What you give back must match the data exactly, minus the pictures.

[Records from a dataset]
▼

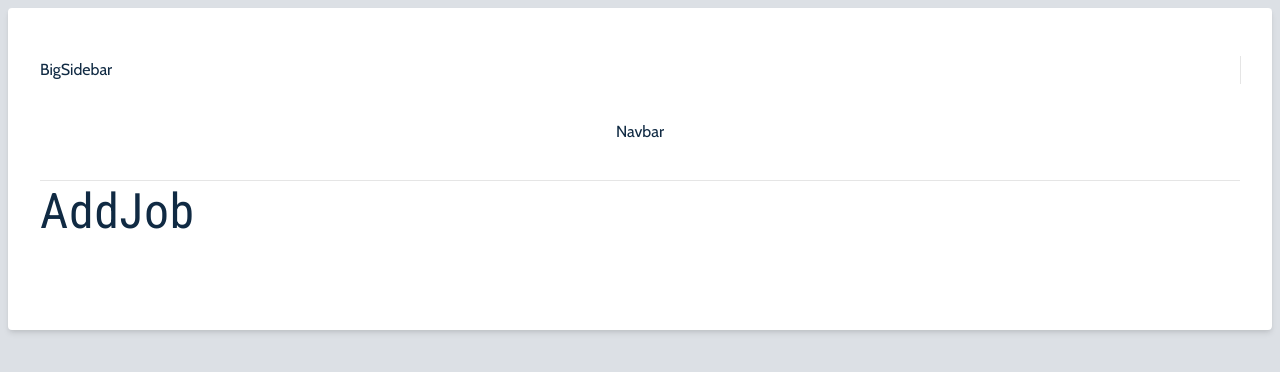
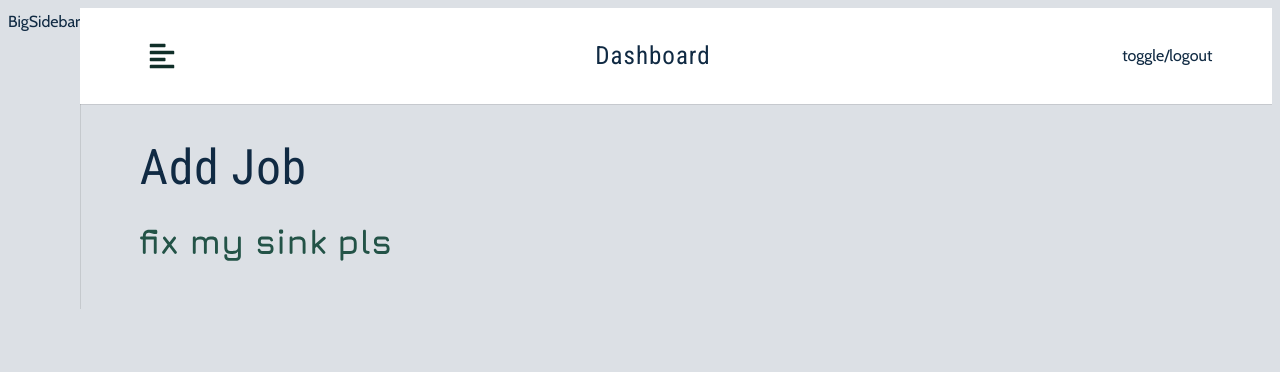
Before and after one commit to mcwhopper63/fixmysinkpls-client-only, a React (Vite) app: page /dashboard in a window 1280 px wide. Shown: the top 372 px of the page. Built offline with nearby package versions, Linux system fonts and the light colour scheme.

Commit message:
dashboard

```diff
--- a/package.json
+++ b/package.json
@@ -13,6 +13,7 @@
         "history": "^5.3.0",
         "react": "^18.2.0",
         "react-dom": "^18.2.0",
+        "react-icons": "^4.11.0",
         "react-router-dom": "^6.17.0",
         "styled-components": "^6.1.0"
     },
--- a/src/components/Navbar.jsx
+++ b/src/components/Navbar.jsx
@@ -1,6 +1,21 @@
 import Wrapper from '../assets/wrappers/Navbar';
+import { FaAlignLeft } from 'react-icons/fa';
+import { Logo } from '../components';
 
 const Navbar = () => {
-    return <Wrapper>Navbar</Wrapper>;
+    return (
+        <Wrapper>
+            <div className="nav-center">
+                <button className="toggle-btn" type="button">
+                    <FaAlignLeft />
+                </button>
+                <div>
+                    <Logo />
+                    <h4 className="logo-text">dashboard</h4>
+                </div>
+                <div className="btn-container">toggle/logout</div>
+            </div>
+        </Wrapper>
+    );
 };
 export default Navbar;
--- a/src/components/SmallSidebar.jsx
+++ b/src/components/SmallSidebar.jsx
@@ -1,6 +1,9 @@
 import Wrapper from '../assets/wrappers/SmallSidebar';
+import { useDashboardContext } from '../pages/DashboardLayout';
 
 const SmallSidebar = () => {
+    const data = useDashboardContext();
+    console.log(data);
     return <Wrapper>SmallSidebar</Wrapper>;
 };
 export default SmallSidebar;
--- a/src/pages/AddJob.jsx
+++ b/src/pages/AddJob.jsx
@@ -1,4 +1,11 @@
+import { Logo } from '../components';
+
 const AddJob = () => {
-    return <h1>AddJob</h1>;
+    return (
+        <div>
+            <h1>add job</h1>
+            <Logo />
+        </div>
+    );
 };
 export default AddJob;
--- a/src/pages/DashboardLayout.jsx
+++ b/src/pages/DashboardLayout.jsx
@@ -1,12 +1,12 @@
 import { Outlet } from 'react-router-dom';
-import Wrapper from '../assets/wrappers/DashboardFormPage';
+import Wrapper from '../assets/wrappers/SharedLayout';
 import { Navbar, BigSidebar, SmallSidebar } from '../components';
-import { useState } from 'react';
+import { createContext, useState, useContext } from 'react';
+
+const DashboardContext = createContext();
 
 const DashboardLayout = () => {
-    // temp
-
-    const user = { name: 'john' };
+    const user = { name: 'Taeho' };
     const [showSidebar, setShowSidebar] = useState(false);
     const [isDarkTheme, setIsDarkTheme] = useState(false);
 
@@ -14,7 +14,25 @@ const DashboardLayout = () => {
         console.log('toggle dark theme');
     };
 
+    const toggleSidebar = () => {
+        setShowSidebar(!showSidebar);
+    };
+
+    const logoutUser = async () => {
+        console.log('logout user');
+    };
+
     return (
+        <DashboardContext.Provider
+            value={{
+                user,
+                showSidebar,
+                isDarkTheme,
+                toggleDarkTheme,
+                toggleSidebar,
+                logoutUser,
+            }}
+        >
             <Wrapper>
                 <main className="dashboard">
                     <SmallSidebar />
@@ -27,6 +45,9 @@ const DashboardLayout = () => {
                     </div>
                 </main>
             </Wrapper>
+        </DashboardContext.Provider>
     );
 };
+
+export const useDashboardContext = () => useContext(DashboardContext);
 export default DashboardLayout;
```
Also changed, not shown: 1 other file (tests, documents, lock files or other folders). Lines whose indentation alone changed are shown as unchanged.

▲

● **Response**
Before and after one commit to mcwhopper63/fixmysinkpls-client-only, a React (Vite) app: page /dashboard in a window 1280 px wide. Shown: the top 372 px of the page. Built offline with nearby package versions, Linux system fonts and the light colour scheme.

Commit message:
dashboard

```diff
--- a/package.json
+++ b/package.json
@@ -13,6 +13,7 @@
         "history": "^5.3.0",
         "react": "^18.2.0",
         "react-dom": "^18.2.0",
+        "react-icons": "^4.11.0",
         "react-router-dom": "^6.17.0",
         "styled-components": "^6.1.0"
     },
--- a/src/components/Navbar.jsx
+++ b/src/components/Navbar.jsx
@@ -1,6 +1,21 @@
 import Wrapper from '../assets/wrappers/Navbar';
+import { FaAlignLeft } from 'react-icons/fa';
+import { Logo } from '../components';
 
 const Navbar = () => {
-    return <Wrapper>Navbar</Wrapper>;
+    return (
+        <Wrapper>
+            <div className="nav-center">
+                <button className="toggle-btn" type="button">
+                    <FaAlignLeft />
+                </button>
+                <div>
+                    <Logo />
+                    <h4 className="logo-text">dashboard</h4>
+                </div>
+                <div className="btn-container">toggle/logout</div>
+            </div>
+        </Wrapper>
+    );
 };
 export default Navbar;
--- a/src/components/SmallSidebar.jsx
+++ b/src/components/SmallSidebar.jsx
@@ -1,6 +1,9 @@
 import Wrapper from '../assets/wrappers/SmallSidebar';
+import { useDashboardContext } from '../pages/DashboardLayout';
 
 const SmallSidebar = () => {
+    const data = useDashboardContext();
+    console.log(data);
     return <Wrapper>SmallSidebar</Wrapper>;
 };
 export default SmallSidebar;
--- a/src/pages/AddJob.jsx
+++ b/src/pages/AddJob.jsx
@@ -1,4 +1,11 @@
+import { Logo } from '../components';
+
 const AddJob = () => {
-    return <h1>AddJob</h1>;
+    return (
+        <div>
+            <h1>add job</h1>
+            <Logo />
+        </div>
+    );
 };
 export default AddJob;
--- a/src/pages/DashboardLayout.jsx
+++ b/src/pages/DashboardLayout.jsx
@@ -1,12 +1,12 @@
 import { Outlet } from 'react-router-dom';
-import Wrapper from '../assets/wrappers/DashboardFormPage';
+import Wrapper from '../assets/wrappers/SharedLayout';
 import { Navbar, BigSidebar, SmallSidebar } from '../components';
-import { useState } from 'react';
+import { createContext, useState, useContext } from 'react';
+
+const DashboardContext = createContext();
 
 const DashboardLayout = () => {
-    // temp
-
-    const user = { name: 'john' };
+    const user = { name: 'Taeho' };
     const [showSidebar, setShowSidebar] = useState(false);
     const [isDarkTheme, setIsDarkTheme] = useState(false);
 
@@ -14,7 +14,25 @@ const DashboardLayout = () => {
         console.log('toggle dark theme');
     };
 
+    const toggleSidebar = () => {
+        setShowSidebar(!showSidebar);
+    };
+
+    const logoutUser = async () => {
+        console.log('logout user');
+    };
+
     return (
+        <DashboardContext.Provider
+            value={{
+                user,
+                showSidebar,
+                isDarkTheme,
+                toggleDarkTheme,
+                toggleSidebar,
+                logoutUser,
+            }}
+        >
             <Wrapper>
                 <main className="dashboard">
                     <SmallSidebar />
@@ -27,6 +45,9 @@ const DashboardLayout = () => {
                     </div>
                 </main>
             </Wrapper>
+        </DashboardContext.Provider>
     );
 };
+
+export const useDashboardContext = () => useContext(DashboardContext);
 export default DashboardLayout;
```
Also changed, not shown: 1 other file (tests, documents, lock files or other folders). Lines whose indentation alone changed are shown as unchanged.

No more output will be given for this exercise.